→ WORK TO COMPLETE
Go through the data below and gather each line containing "Container".

******************************

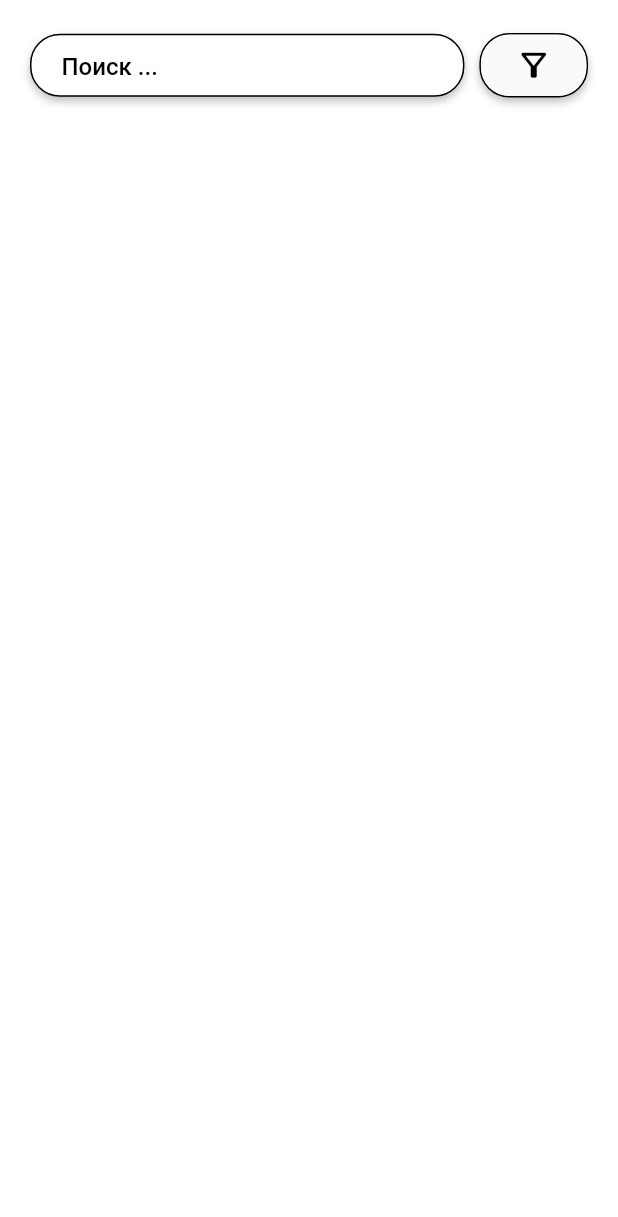
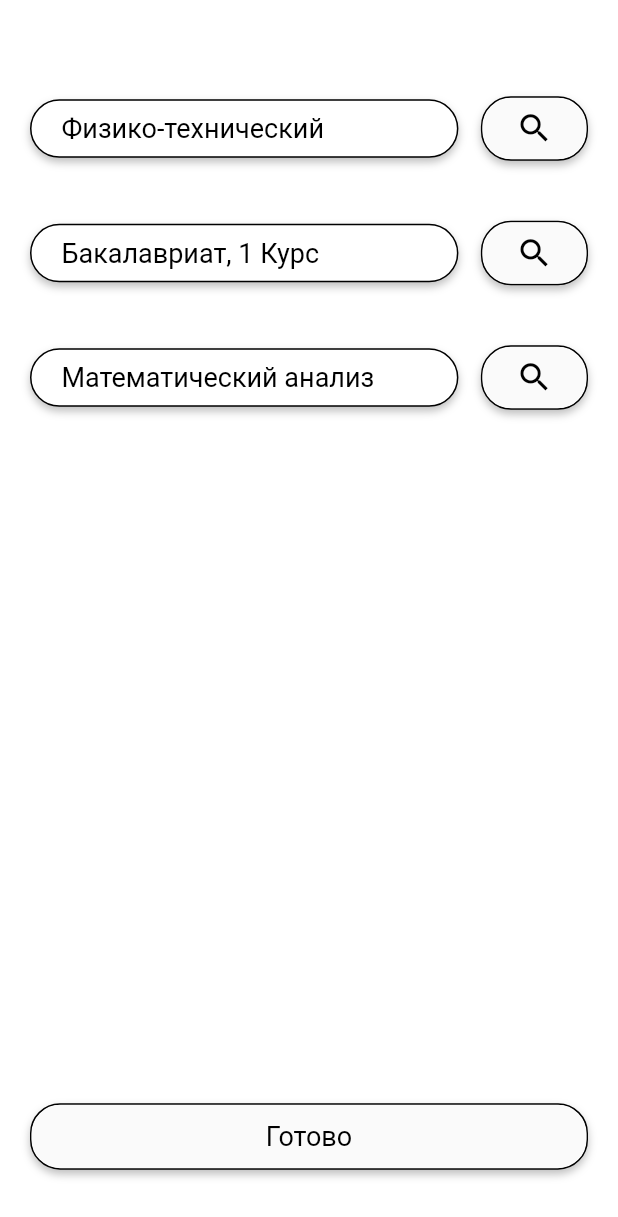
Before and after one commit to bytes7bytes7/lecture, a Flutter app: the screen it shows after launch, after a tap on the "filter alt" icon, on a phone screen of 412 x 824 dp. Shown: the top 1217 px of the screen. Run offline on Flutter 3.47's test engine with Material 2 defaults, Android fonts, the phone set to English and light mode, and no system bars.

Commit message:
added FilterScreen

```diff
--- /dev/null
+++ b/lib/screens/filter_screen.dart
@@ -0,0 +1,49 @@
+import 'package:flutter/material.dart';
+import 'package:lecture/widgets/rounded_button.dart';
+
+import '../widgets/select_item_row.dart';
+
+class FilterScreen extends StatelessWidget {
+  const FilterScreen({
+    Key? key,
+  }) : super(key: key);
+
+  @override
+  Widget build(BuildContext context) {
+    return Scaffold(
+      body: SafeArea(
+        child: Padding(
+          padding: const EdgeInsets.symmetric(horizontal: 20.0),
+          child: Column(
+            children:[
+              const Spacer(
+                flex: 1,
+              ),
+              const SelectItemRow(
+                text: 'Физико-технический',
+              ),
+              const SelectItemRow(
+                text: 'Бакалавриат, 1 Курс',
+              ),
+              const SelectItemRow(
+                text: 'Математический анализ',
+              ),
+              const Spacer(
+                flex: 10,
+              ),
+              RoundedButton(
+                data: 'Готово',
+                onPressed: () {
+                  Navigator.pop(context);
+                },
+              ),
+              const Spacer(
+                flex: 1,
+              ),
+            ],
+          ),
+        ),
+      ),
+    );
+  }
+}
--- a/lib/themes/light_theme.dart
+++ b/lib/themes/light_theme.dart
@@ -7,8 +7,13 @@ final ThemeData lightTheme = ThemeData(
   scaffoldBackgroundColor: ConstantColors.scaffoldBackgroundColor,
   disabledColor: ConstantColors.disabledColor,
   textTheme: const TextTheme(
+    bodyText1: TextStyle(
+      fontSize: 18,
+      fontWeight: FontWeight.w400,
+      color: ConstantColors.focusColor,
+    ),
     subtitle1: TextStyle(
-      fontSize: 16,
+      fontSize: 15,
       fontWeight: FontWeight.w500,
       color: ConstantColors.disabledColor,
     ),
--- /dev/null
+++ b/lib/widgets/rounded_button.dart
@@ -0,0 +1,62 @@
+import 'package:flutter/material.dart';
+
+import '../constants.dart';
+
+class RoundedButton extends StatelessWidget {
+  const RoundedButton({
+    Key? key,
+    required this.data,
+    required this.onPressed,
+  }) : super(key: key);
+
+  final dynamic data;
+  final VoidFunction onPressed;
+
+  @override
+  Widget build(BuildContext context) {
+    return Flexible(
+      child: Container(
+        width: double.infinity,
+        decoration: BoxDecoration(
+          color: Theme.of(context).scaffoldBackgroundColor,
+          border: Border.all(
+            color: Theme.of(context).focusColor,
+          ),
+          borderRadius: BorderRadius.circular(20.0),
+          boxShadow: [
+            BoxShadow(
+              color: Theme.of(context).focusColor.withOpacity(0.25),
+              offset: const Offset(0, 3),
+              spreadRadius: 0,
+              blurRadius: 4,
+            ),
+          ],
+        ),
+        child: ClipRRect(
+          borderRadius: BorderRadius.circular(20.0),
+          child: Material(
+            child: InkWell(
+              onTap: onPressed,
+              child: Container(
+                alignment: Alignment.center,
+                padding: const EdgeInsets.symmetric(vertical: 8),
+                child: (data is IconData)
+                    ? Icon(
+                        data,
+                        color: Theme.of(context).focusColor,
+                        size: 25.0,
+                      )
+                    : (data is String)
+                        ? Text(
+                            data,
+                            style: Theme.of(context).textTheme.bodyText1,
+                          )
+                        : const SizedBox.shrink(),
+              ),
+            ),
+          ),
+        ),
+      ),
+    );
+  }
+}
--- a/lib/widgets/rounded_icon_button.dart
+++ /dev/null
@@ -1,51 +0,0 @@
-import 'package:flutter/material.dart';
-
-import '../constants.dart';
-
-
-class RoundedIconButton extends StatelessWidget {
-  const RoundedIconButton({
-    Key? key,
-    required this.onPressed,
-  }) : super(key: key);
-
-  final VoidFunction onPressed;
-
-  @override
-  Widget build(BuildContext context) {
-    return Container(
-      width: double.infinity,
-      decoration: BoxDecoration(
-        color: Theme.of(context).scaffoldBackgroundColor,
-        border: Border.all(
-          color: Theme.of(context).focusColor,
-        ),
-        borderRadius: BorderRadius.circular(20.0),
-        boxShadow: [
-          BoxShadow(
-            color: Theme.of(context).focusColor.withOpacity(0.25),
-            offset: const Offset(0, 3),
-            spreadRadius: 0,
-            blurRadius: 4,
-          ),
-        ],
-      ),
-      child: ClipRRect(
-        borderRadius: BorderRadius.circular(20.0),
-        child: Material(
-          child: InkWell(
-            onTap: onPressed,
-            child: Padding(
-              padding: const EdgeInsets.symmetric(vertical: 8),
-              child: Icon(
-                Icons.filter_alt_outlined,
-                color: Theme.of(context).focusColor,
-                size: 25.0,
-              ),
-            ),
-          ),
-        ),
-      ),
-    );
-  }
-}
--- /dev/null
+++ b/lib/widgets/select_item_row.dart
@@ -0,0 +1,59 @@
+import 'package:flutter/material.dart';
+
+import 'rounded_button.dart';
+
+class SelectItemRow extends StatelessWidget {
+  const SelectItemRow({
+    Key? key,
+    required this.text,
+  }) : super(key: key);
+
+  final String text;
+
+  @override
+  Widget build(BuildContext context) {
+    return Padding(
+      padding: const EdgeInsets.symmetric(vertical: 20),
+      child: Row(
+        children: [
+          Flexible(
+            flex: 4,
+            child: Container(
+              width: double.infinity,
+              decoration: BoxDecoration(
+                color: Theme.of(context).scaffoldBackgroundColor,
+                border: Border.all(
+                  color: Theme.of(context).focusColor,
+                ),
+                borderRadius: BorderRadius.circular(20.0),
+                boxShadow: [
+                  BoxShadow(
+                    color: Theme.of(context).focusColor.withOpacity(0.25),
+                    offset: const Offset(0, 3),
+                    spreadRadius: 0,
+                    blurRadius: 4,
+                  ),
+                ],
+              ),
+              child: ClipRRect(
+                borderRadius: BorderRadius.circular(20.0),
+                child: Padding(
+                  padding: const EdgeInsets.symmetric(vertical: 8,horizontal: 20),
+                  child: Text(
+                    text,
+                    style: Theme.of(context).textTheme.bodyText1,
+                  ),
+                ),
+              ),
+            ),
+          ),
+          const SizedBox(width: 15.0),
+          RoundedButton(
+            data: Icons.search,
+            onPressed: () {},
+          ),
+        ],
+      ),
+    );
+  }
+}
--- a/lib/widgets/sliver_search_bar.dart
+++ b/lib/widgets/sliver_search_bar.dart
@@ -1,6 +1,7 @@
 import 'package:flutter/material.dart';
 
-import 'rounded_icon_button.dart';
+import '../screens/filter_screen.dart';
+import 'rounded_button.dart';
 
 class SliverSearchBar extends StatelessWidget {
   const SliverSearchBar({
@@ -17,6 +18,8 @@ class SliverSearchBar extends StatelessWidget {
       flexibleSpace: Container(
         alignment: Alignment.bottomCenter,
         padding: const EdgeInsets.symmetric(horizontal: 20.0, vertical: 10),
+        child: Padding(
+          padding: const EdgeInsets.symmetric(vertical: 6),
           child: Row(
             children: [
               Flexible(
@@ -24,7 +27,6 @@ class SliverSearchBar extends StatelessWidget {
                 child: Container(
                   padding: const EdgeInsets.symmetric(horizontal: 20.0),
                   width: double.infinity,
-                height: 42.0,
                   decoration: BoxDecoration(
                     color: Theme.of(context).scaffoldBackgroundColor,
                     borderRadius: BorderRadius.circular(20.0),
@@ -40,26 +42,29 @@ class SliverSearchBar extends StatelessWidget {
                   ),
                   child: TextField(
                     // controller: searchController,
-                  style: Theme.of(context).textTheme.bodyText2,
+                    style: Theme.of(context).textTheme.bodyText1,
                     scrollPhysics: const BouncingScrollPhysics(),
                     decoration: InputDecoration(
                       hintText: 'Поиск ...',
-                    hintStyle: Theme.of(context)
-                        .textTheme
-                        .subtitle1!
-                        .copyWith(color: Theme.of(context).focusColor),
+                      hintStyle: Theme.of(context).textTheme.bodyText1,
                       border: InputBorder.none,
                     ),
                   ),
                 ),
               ),
-            const SizedBox(width: 10.0),
-            Flexible(
-              child: RoundedIconButton(
-                onPressed: () {},
-              ),
+              const SizedBox(width: 15.0),
+              RoundedButton(
+                data: Icons.filter_alt_outlined,
+                onPressed: () {
+                  Navigator.push(context, MaterialPageRoute(
+                    builder: (context) {
+                      return const FilterScreen();
+                    },
+                  ));
+                },
               ),
             ],
+          ),
         ),
       ),
     );
```
Lines whose indentation alone changed are shown as unchanged.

******************************

→ TASK SOLUTION
+      child: Container(
+              child: Container(
-    return Container(
+            child: Container(
       flexibleSpace: Container(
                 child: Container(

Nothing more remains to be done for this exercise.